Investigators also are examining several taped messages from Lewinsky’s home answering machine that are said to contain the president’s voice. Although the messages are not romantic or sexually suggestive, the fact that Clinton would personally telephone a low-level employee at home could suggest an unusual personal relationship, legal sources said.
FBI laboratory officials announced last November for the first time that DNA profiles can prove with reasonable scientific certainty whether DNA evidence in a stain comes from a specific person.
The lab’s announcement of this “major breakthrough” noted that DNA molecules in cells contain the genetic “blueprint” of an individual. Unless the person has an identical twin, the DNA blueprint is considered unique.
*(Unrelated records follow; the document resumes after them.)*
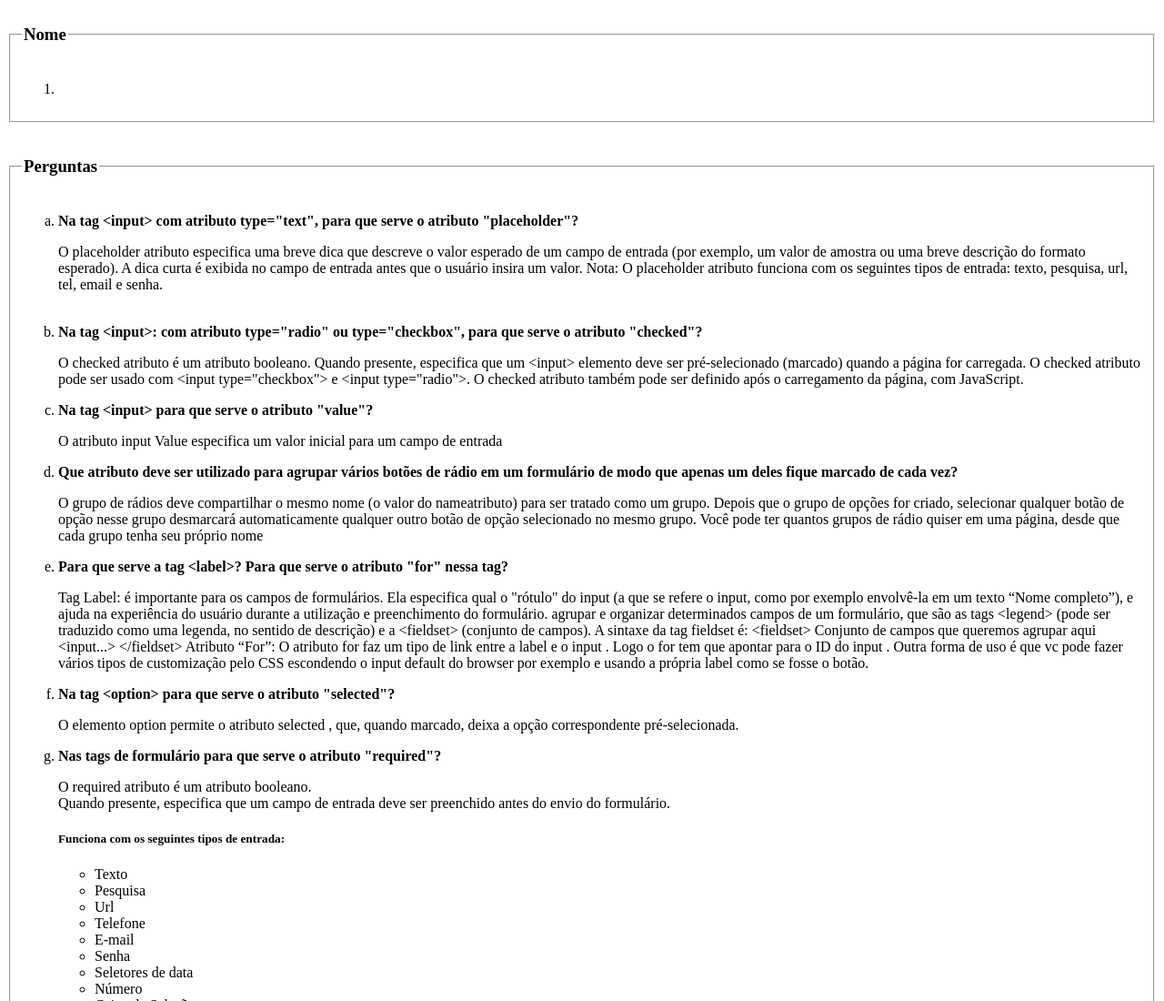
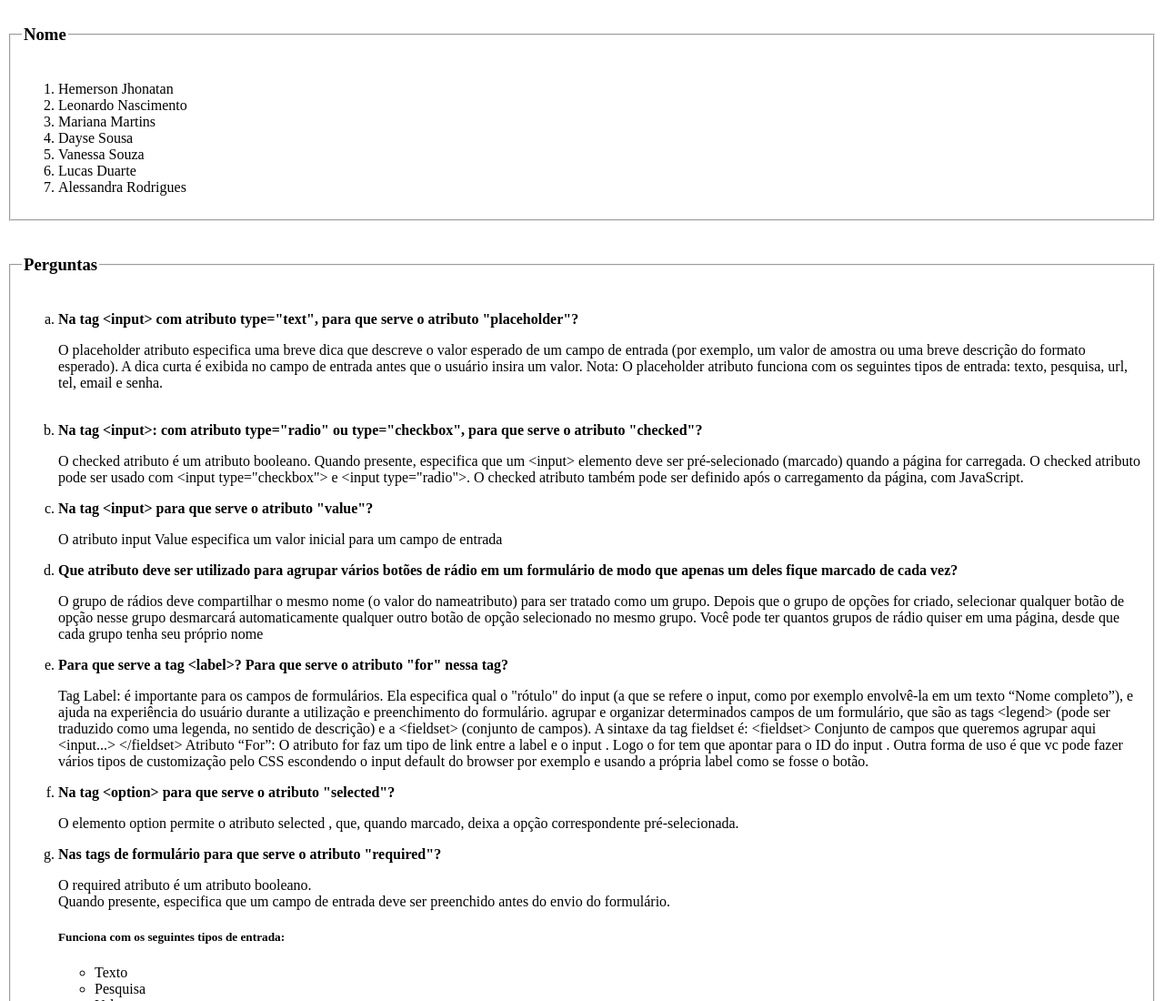
Before and after one commit to HemersonJh/formulario, a plain HTML site: page index.html in a window 1280 px wide. Shown: the top 1100 px of the page at 91% size. Drawn offline with Linux system fonts and the light colour scheme.

Commit message:
nomes dos participantes

```diff
--- a/index.html
+++ b/index.html
@@ -13,7 +13,13 @@
             <h3>Nome</h3>
         </legend>
         <ol>
-            <li></li>
+            <li>Hemerson Jhonatan</li>
+            <li>Leonardo Nascimento</li>
+            <li>Mariana Martins</li>
+            <li>Dayse Sousa</li>
+            <li>Vanessa Souza</li>
+            <li>Lucas Duarte</li>
+            <li>Alessandra Rodrigues</li>
         </ol>
     </fieldset>
     <br>
```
It could not be determined if Starr’s investigators had yet asked for a DNA sample--such as skin, blood or hair--from the president, who has agreed to testify Aug. 17 in a videotaped session at the White House that will be presented to the grand jury. Targets of criminal investigations are legally compelled to provide physical evidence. Clinton is expected to provide such a sample voluntarily.
Lewinsky was questioned privately by Starr’s lawyers Thursday for a second consecutive day. She is expected to be called before the grand jury next week before Clinton’s own testimony.
Asked about the dress late Thursday, White House Press Secretary Mike McCurry told The Times: “We’re not going to comment on evidence or rumors of evidence.”
Asked if Starr had requested a sample of blood, tissue or hair from the president, McCurry said: “I don’t know.” But he added that he would “not necessarily” be informed of this.
At the U.S. Courthouse here, meanwhile, several Secret Service witnesses continued their testimony in the case.
Mike Leibig, an attorney representing some of the men, said that Starr again was using two grand juries simultaneously in an effort to speed up his six-month-long inquiry.
Times staff writers Elizabeth Shogren and Erin Trodden contributed to this story.
(BEGIN TEXT OF INFOBOX / INFOGRAPHIC)
The FBI will test a dress provided by Monica S. Lewinsky for traces of genetic material, sources familiar with the case said Thursday.
How the Testing Works
* DNA is recovered from small amounts of hair, skin, tissue, blood or other bodily fluids.
* Restriction enzymes are used to cut the DNA at specific places. The DNA pieces are placed in a gel, then sorted according to size.
* DNA pieces adhere to a nylon sheet placed on the gel.
* Radioactive colored probes are added to the nylon sheet.
* Each probe will bind to matching DNA sequences at different places on the nylon sheet, creating a “fingerprint” that looks like a bar code.